[GIVEN ENTRIES Boundary: Start]
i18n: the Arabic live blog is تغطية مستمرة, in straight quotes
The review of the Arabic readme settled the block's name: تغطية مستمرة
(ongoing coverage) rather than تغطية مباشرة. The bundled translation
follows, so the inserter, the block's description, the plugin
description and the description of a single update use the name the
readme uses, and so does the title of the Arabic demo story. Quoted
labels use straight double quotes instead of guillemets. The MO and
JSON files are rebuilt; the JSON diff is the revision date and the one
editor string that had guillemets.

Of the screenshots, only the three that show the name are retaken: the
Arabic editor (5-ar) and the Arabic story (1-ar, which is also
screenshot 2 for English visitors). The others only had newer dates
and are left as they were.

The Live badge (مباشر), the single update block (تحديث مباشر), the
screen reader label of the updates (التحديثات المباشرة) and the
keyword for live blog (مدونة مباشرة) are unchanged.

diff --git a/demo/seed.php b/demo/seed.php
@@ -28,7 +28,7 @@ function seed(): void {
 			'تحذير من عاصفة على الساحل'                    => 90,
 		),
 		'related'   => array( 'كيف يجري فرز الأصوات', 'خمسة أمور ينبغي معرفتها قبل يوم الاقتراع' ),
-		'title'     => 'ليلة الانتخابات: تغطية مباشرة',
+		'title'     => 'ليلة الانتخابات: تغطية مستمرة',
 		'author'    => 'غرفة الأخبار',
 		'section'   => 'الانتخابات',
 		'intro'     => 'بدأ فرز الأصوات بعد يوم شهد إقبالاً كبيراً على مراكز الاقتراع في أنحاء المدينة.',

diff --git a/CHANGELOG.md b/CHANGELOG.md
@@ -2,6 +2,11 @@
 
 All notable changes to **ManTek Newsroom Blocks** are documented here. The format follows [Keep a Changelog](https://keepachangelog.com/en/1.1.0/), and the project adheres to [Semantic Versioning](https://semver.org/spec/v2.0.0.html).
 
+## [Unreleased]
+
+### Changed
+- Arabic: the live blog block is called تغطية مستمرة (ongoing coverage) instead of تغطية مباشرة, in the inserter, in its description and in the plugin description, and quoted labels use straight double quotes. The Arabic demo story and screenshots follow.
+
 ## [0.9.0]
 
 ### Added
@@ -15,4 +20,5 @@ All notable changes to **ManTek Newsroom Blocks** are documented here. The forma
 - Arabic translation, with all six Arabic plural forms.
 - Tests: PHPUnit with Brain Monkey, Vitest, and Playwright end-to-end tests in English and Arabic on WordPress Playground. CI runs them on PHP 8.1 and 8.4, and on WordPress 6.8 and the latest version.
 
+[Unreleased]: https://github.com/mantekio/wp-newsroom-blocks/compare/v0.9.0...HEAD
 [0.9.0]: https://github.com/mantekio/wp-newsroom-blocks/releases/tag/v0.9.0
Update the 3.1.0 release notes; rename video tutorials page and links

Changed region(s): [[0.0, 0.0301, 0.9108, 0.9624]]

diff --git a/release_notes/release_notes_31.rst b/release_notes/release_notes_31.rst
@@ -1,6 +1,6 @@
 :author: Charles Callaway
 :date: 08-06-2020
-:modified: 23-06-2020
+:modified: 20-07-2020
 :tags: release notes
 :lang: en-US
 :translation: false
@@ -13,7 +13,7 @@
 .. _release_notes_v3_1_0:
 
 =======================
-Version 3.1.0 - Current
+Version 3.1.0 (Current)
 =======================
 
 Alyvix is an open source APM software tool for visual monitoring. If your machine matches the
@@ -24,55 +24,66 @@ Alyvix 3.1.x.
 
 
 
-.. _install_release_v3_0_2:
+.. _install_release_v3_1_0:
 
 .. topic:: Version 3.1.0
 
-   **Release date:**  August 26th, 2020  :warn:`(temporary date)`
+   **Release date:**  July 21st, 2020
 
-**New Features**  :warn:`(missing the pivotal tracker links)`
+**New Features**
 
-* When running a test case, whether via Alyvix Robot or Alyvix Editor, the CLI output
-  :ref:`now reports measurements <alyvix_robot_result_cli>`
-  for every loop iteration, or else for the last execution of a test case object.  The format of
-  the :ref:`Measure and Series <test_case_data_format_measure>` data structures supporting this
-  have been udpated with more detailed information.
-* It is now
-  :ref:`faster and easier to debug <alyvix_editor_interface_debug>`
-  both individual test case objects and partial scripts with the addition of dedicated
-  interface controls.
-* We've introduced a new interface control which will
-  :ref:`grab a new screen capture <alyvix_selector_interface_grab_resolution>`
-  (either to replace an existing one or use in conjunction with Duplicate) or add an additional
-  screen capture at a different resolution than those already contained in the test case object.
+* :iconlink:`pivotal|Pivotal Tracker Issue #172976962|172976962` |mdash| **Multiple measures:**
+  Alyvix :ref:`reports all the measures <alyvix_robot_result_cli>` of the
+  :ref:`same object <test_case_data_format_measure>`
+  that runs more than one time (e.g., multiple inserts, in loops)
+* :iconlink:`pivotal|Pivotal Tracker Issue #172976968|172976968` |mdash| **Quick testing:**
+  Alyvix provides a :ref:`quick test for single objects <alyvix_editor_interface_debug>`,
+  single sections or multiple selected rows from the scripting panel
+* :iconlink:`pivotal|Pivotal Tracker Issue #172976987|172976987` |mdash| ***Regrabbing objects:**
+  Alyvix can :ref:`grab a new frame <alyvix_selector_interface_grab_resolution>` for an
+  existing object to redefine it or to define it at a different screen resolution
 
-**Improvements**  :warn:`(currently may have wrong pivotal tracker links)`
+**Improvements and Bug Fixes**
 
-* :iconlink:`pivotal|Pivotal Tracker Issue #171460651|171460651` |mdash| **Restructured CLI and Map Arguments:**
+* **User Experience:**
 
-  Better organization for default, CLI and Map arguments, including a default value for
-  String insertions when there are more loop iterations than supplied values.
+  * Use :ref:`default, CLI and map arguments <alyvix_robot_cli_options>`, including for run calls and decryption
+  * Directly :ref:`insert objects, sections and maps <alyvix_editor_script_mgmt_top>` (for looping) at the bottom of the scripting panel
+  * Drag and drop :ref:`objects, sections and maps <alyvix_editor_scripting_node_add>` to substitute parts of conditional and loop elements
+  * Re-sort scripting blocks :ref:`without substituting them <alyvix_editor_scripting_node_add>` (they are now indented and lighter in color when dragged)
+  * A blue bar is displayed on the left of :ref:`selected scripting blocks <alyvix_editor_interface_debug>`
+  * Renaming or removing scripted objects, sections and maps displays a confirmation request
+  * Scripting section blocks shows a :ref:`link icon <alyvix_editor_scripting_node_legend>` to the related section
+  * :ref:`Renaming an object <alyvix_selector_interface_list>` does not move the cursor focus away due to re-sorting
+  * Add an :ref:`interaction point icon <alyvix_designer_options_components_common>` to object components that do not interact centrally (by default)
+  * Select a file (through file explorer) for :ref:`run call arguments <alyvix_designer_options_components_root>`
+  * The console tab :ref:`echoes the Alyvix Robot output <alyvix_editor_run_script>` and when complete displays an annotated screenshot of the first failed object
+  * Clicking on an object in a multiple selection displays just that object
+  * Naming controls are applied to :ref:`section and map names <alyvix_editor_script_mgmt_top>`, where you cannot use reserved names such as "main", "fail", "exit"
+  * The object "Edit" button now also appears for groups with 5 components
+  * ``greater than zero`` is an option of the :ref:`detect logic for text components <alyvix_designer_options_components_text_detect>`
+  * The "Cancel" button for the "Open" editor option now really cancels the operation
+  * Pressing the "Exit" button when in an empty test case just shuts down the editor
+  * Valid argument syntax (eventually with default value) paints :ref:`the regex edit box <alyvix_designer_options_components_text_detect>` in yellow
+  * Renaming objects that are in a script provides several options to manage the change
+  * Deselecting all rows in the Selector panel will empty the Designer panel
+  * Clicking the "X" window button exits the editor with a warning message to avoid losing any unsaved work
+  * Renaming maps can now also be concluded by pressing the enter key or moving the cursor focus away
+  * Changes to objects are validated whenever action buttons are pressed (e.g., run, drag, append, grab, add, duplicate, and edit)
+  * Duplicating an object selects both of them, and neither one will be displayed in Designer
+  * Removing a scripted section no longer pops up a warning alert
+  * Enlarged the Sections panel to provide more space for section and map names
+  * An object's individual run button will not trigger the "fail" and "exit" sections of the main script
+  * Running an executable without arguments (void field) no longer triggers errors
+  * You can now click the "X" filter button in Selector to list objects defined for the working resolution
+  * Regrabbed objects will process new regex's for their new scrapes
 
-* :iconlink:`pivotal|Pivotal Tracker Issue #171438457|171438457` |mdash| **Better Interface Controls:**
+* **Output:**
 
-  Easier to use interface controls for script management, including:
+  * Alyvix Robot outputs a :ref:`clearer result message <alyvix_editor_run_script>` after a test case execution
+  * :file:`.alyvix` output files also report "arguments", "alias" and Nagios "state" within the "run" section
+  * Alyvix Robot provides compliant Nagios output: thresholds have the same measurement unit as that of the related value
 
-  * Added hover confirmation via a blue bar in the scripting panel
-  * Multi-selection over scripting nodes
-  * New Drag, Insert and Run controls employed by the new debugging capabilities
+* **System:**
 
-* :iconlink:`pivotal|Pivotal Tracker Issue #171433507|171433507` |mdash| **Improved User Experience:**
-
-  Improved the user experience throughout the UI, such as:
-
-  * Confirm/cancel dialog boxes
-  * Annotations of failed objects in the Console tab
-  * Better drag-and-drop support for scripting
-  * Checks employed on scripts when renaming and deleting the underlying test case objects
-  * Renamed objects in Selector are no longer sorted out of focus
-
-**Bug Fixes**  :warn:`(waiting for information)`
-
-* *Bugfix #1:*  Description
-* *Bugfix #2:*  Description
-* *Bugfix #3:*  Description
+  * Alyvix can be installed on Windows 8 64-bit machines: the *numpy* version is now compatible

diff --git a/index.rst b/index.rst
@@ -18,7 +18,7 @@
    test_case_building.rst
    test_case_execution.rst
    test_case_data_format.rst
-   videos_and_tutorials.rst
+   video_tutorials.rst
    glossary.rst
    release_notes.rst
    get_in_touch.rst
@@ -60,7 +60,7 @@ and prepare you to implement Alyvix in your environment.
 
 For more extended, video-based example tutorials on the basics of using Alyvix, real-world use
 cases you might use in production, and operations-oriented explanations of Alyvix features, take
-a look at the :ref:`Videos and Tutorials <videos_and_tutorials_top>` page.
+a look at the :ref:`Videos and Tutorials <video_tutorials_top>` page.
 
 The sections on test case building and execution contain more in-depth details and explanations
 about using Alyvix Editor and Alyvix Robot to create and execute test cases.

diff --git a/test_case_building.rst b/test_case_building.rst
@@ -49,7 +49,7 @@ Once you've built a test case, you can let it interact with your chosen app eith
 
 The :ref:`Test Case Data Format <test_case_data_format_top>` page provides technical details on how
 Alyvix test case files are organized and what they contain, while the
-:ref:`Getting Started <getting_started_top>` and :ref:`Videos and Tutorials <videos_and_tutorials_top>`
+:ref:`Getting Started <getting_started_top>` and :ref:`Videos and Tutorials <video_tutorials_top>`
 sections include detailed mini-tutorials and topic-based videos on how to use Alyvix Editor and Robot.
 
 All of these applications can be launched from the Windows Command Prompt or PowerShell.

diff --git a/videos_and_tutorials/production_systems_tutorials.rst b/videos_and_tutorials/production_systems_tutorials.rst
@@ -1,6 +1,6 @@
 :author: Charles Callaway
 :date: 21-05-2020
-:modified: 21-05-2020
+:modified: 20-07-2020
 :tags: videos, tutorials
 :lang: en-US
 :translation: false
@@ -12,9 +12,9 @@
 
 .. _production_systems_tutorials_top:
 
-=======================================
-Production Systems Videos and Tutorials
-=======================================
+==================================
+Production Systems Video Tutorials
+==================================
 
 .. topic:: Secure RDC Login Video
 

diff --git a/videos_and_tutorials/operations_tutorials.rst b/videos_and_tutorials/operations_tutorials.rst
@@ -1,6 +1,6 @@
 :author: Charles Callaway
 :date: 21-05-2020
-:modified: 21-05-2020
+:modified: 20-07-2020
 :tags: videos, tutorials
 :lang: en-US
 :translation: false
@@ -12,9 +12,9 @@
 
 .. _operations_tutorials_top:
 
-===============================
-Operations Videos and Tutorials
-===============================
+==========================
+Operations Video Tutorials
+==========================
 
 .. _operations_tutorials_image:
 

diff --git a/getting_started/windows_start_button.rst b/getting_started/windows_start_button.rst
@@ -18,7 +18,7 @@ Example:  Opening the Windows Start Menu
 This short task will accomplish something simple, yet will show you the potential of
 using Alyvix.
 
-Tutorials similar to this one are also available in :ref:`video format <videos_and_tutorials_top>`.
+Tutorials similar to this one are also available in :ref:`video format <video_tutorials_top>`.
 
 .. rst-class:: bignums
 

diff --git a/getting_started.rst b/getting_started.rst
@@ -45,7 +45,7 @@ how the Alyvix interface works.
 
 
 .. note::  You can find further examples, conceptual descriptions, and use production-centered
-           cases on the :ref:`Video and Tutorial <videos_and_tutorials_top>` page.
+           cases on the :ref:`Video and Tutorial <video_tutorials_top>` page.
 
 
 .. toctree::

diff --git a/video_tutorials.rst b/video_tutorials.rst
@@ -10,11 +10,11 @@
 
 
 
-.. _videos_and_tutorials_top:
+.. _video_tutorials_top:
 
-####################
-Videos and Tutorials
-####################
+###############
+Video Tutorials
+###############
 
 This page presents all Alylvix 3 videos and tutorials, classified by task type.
[GIVEN ENTRIES Boundary: End]
TASK STATEMENT
Set the material down exactly as written, starting at its first line. The line containing "readme uses, and" is the last one to include.

TASK SOLUTION
i18n: the Arabic live blog is تغطية مستمرة, in straight quotes
The review of the Arabic readme settled the block's name: تغطية مستمرة
(ongoing coverage) rather than تغطية مباشرة. The bundled translation
follows, so the inserter, the block's description, the plugin
description and the description of a single update use the name the
readme uses, and so does the title of the Arabic demo story. Quoted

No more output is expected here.